The other trap is nostalgia. Whenever you mention a classic eatery or dish, people will say 'oh but the food was so much better there in the past. Standards have dropped you know'. Some said it about Raju's bhel too when I put up the picture on Instagram (Please follow me here https://www.instagram.com/thefinelychopped/) . That his dad made better stuff.
Well I wasn't born in 1951 and the truth is that I really enjoyed the bhel and sev that I had yesterday so that's cool with me.
Another thing that I have noticed that whenever one mentions that one has eaten in a popular place like - Tunday, Kareems, Koshys, Brittos etc - while travelling and feels happy about it, there will be the wise ones who will come and tell you 'oh, that's touristy, you should have eaten at ABC where locals eat'.
I admit that I would be one of those food snobs to troll you if you say you came to Mumbai and ate at Bade Miya and felt kicked about it.
The truth is that if you have gone somewhere and eaten at X, there will be someone to tell you that Y is better. So don't stress about it. Live in the present.
Since I am being a bit philosophical on a Sunday evening, let me quote Dr Daisaku Ikeda, president of Saka Gakkai International, a lay Buddhist organisation, on living in the present.
"It is what we do in the present moment that decides our future; our past causes do not govern our future as well. Nichiren Buddhism emphasizes that no matter what kind of karmic causes we have made in the past, through the causes we make in the present we can achieve a brilliant future."
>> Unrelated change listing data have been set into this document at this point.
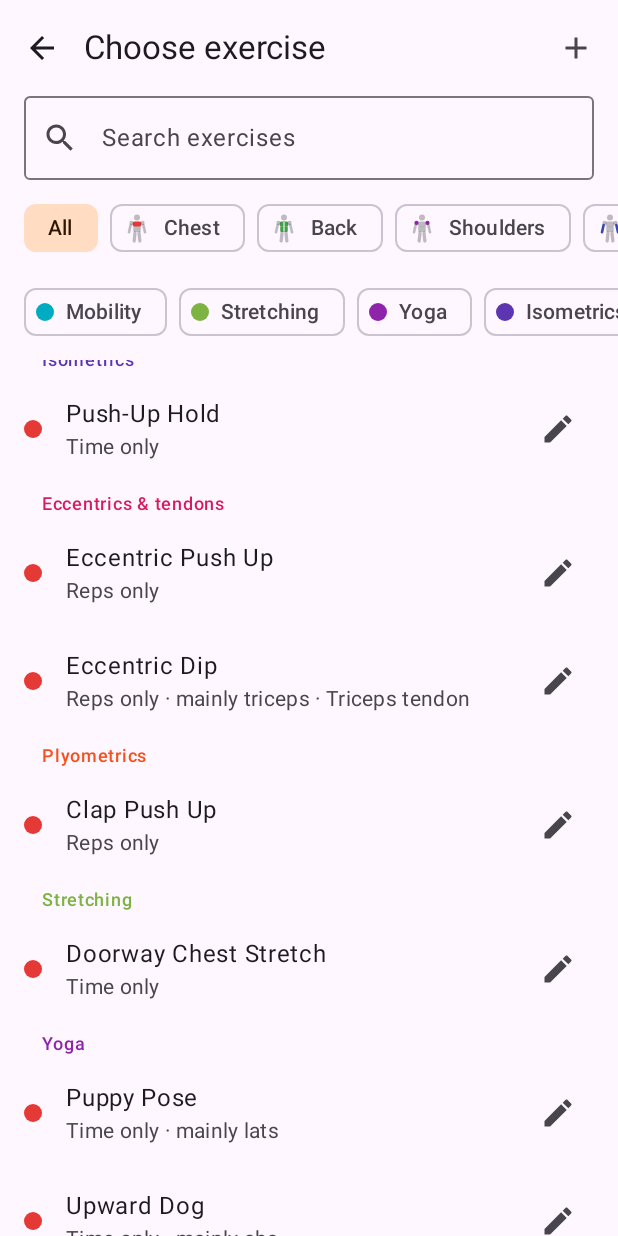
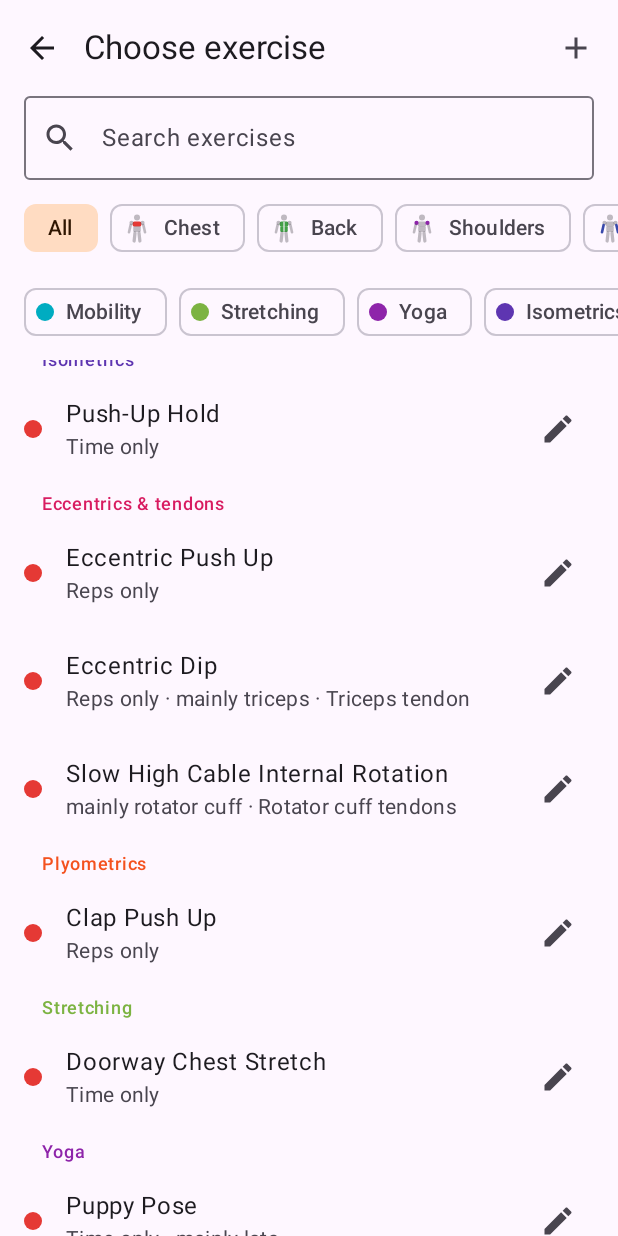
Before and after one commit to KerimKolberg/Fitness-app, an Android app built with Jetpack Compose: the ExercisePickerScreen screen opened through its navigation route, scrolled down 1226 dp, on a phone screen of 412 x 824 dp. Run offline under Robolectric (Android 15) with nearby library versions, the phone set to English and light mode, and no system bars; our stand-ins replace Room's generated code.

Commit message:
Supersets of up to 12 exercises; KK Upper and Lower body plans
- A superset can hold 12 exercises (was 6), so tendon work fits in a block
- Starter plans "KK Upper body" and "KK Lower body": each block a 3-round
  superset, with sets, reps and weights for exercises that have no set plan
- New exercises from those plans: half-crimp and open-hand hangs, slow cable
  external rotation, slow high cable external and internal rotations, band
  internal rotation hold, overhead cable triceps extension, sit-up (with
  their tendons)

Co-Authored-By: Claude Opus 5.5 <noreply@anthropic.com>
Claude-Session: https://claude.ai/code/session_01LBqbNx6x3Hg1wQCR6Wcf1k

```diff
--- a/app/src/main/java/com/kkfittracking/data/BuiltInTendons.kt
+++ b/app/src/main/java/com/kkfittracking/data/BuiltInTendons.kt
@@ -47,9 +47,10 @@ object BuiltInTendons {
             "Hip Airplane", "Single-Leg Glute Bridge", "Glute Bridge Hold", "Side Plank",
         ),
         Tendon.ROTATOR_CUFF to listOf(
-            "Side-Lying External Rotation", "90/90 External Rotation Hold", "Prone Y-T-W Raise", "Band Pull-Apart",
-            "Sleeper Stretch", "Wall Slide", "Cable External Rotation", "Eccentric External Rotation",
-            "Shoulder CARs", "Face Pull",
+            "Slow Cable External Rotation", "Slow High Cable External Rotation", "Slow High Cable Internal Rotation",
+            "Band Internal Rotation Hold", "Side-Lying External Rotation", "90/90 External Rotation Hold",
+            "Prone Y-T-W Raise", "Band Pull-Apart", "Sleeper Stretch", "Wall Slide", "Cable External Rotation",
+            "Eccentric External Rotation", "Shoulder CARs", "Face Pull",
         ),
         Tendon.BICEPS to listOf(
             "Lock-Off Hold", "Eccentric Barbell Curl", "Isometric Curl Hold", "Incline Dumbbell Curl",
@@ -62,10 +63,13 @@ object BuiltInTendons {
             "Reverse Tyler Twist", "Wrist Roller", "Dumbbell Pronation-Supination", "Eccentric Wrist Flexion",
             "Wrist Curl", "Wrist Flexor Stretch",
         ),
-        Tendon.TRICEPS to listOf("Eccentric Dip", "Parallel Bar Triceps Dip", "EZ-Bar Skullcrusher"),
+        Tendon.TRICEPS to listOf(
+            "Overhead Cable Triceps Extension", "Eccentric Dip", "Parallel Bar Triceps Dip", "EZ-Bar Skullcrusher",
+        ),
         Tendon.FINGER_FLEXORS to listOf(
-            "Hangboard Hang", "No-Hang Lift", "Campus Board", "Rice Bucket", "Bouldering", "Lock-Off Hold",
-            "Dead Hang", "Towel Hang", "Plate Pinch Hold", "Flexed-Arm Hang", "Climbing",
+            "Half-Crimp Hang", "Open-Hand Hang", "Hangboard Hang", "No-Hang Lift", "Campus Board", "Rice Bucket",
+            "Bouldering", "Lock-Off Hold", "Dead Hang", "Towel Hang", "Plate Pinch Hold", "Flexed-Arm Hang",
+            "Climbing",
         ),
     )
 
--- a/app/src/main/java/com/kkfittracking/model/Models.kt
+++ b/app/src/main/java/com/kkfittracking/model/Models.kt
@@ -132,7 +132,7 @@ data class PlannedExercise(
 )
 
 /** Supersets can hold at most this many exercises. */
-const val MAX_SUPERSET_SIZE = 6
+const val MAX_SUPERSET_SIZE = 12
 
 /** All sets of one exercise on one date, used for history and "last time" hints. */
 data class HistorySession(
--- a/app/src/main/java/com/kkfittracking/ui/workout/WorkoutScreen.kt
+++ b/app/src/main/java/com/kkfittracking/ui/workout/WorkoutScreen.kt
@@ -65,6 +65,7 @@ import androidx.lifecycle.viewmodel.compose.viewModel
 import com.kkfittracking.model.Block
 import com.kkfittracking.model.DayExercise
 import com.kkfittracking.model.GameStats
+import com.kkfittracking.model.MAX_SUPERSET_SIZE
 import com.kkfittracking.model.Routine
 import com.kkfittracking.model.UnitSystem
 import com.kkfittracking.model.dayCompletion
@@ -150,7 +151,7 @@ fun WorkoutScreen(
                             DropdownMenu(expanded = menuOpen, onDismissRequest = { menuOpen = false }) {
                                 val close = { menuOpen = false }
                                 MenuItem("Add a plan to this day", close) { choosingRoutine = true }
-                                MenuItem("New superset (2–6 exercises)", close) { onNewSuperset(state.date) }
+                                MenuItem("New superset (2–$MAX_SUPERSET_SIZE exercises)", close) { onNewSuperset(state.date) }
                                 if (state.exercises.size >= 2) {
                                     MenuItem("+Super-sets", close) { onSupersets(state.date) }
                                 }
```
Also changed, not shown: app/src/main/java/com/kkfittracking/data/BuiltInExercises.kt (+16 -0 lines), app/src/main/java/com/kkfittracking/data/RoutineRepository.kt (+17 -6 lines), app/src/main/java/com/kkfittracking/data/StarterPlans.kt (+65 -1 lines), 4 other files.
So the lesson I am taking out of this is that I am going to stop getting all melancholy about not getting my favourite Kolkata phuchkas here and instead learn to appreciate and treasure the sev puris of Mumbai instead.
And I do hope Juia will start blogging about her life in the UK.
Raju mans his stall from 4.30 pm to 9 pm and his car is beside Hill and Sea and opposite Sea Queen or Princess at the start of Bandra's Pali Hill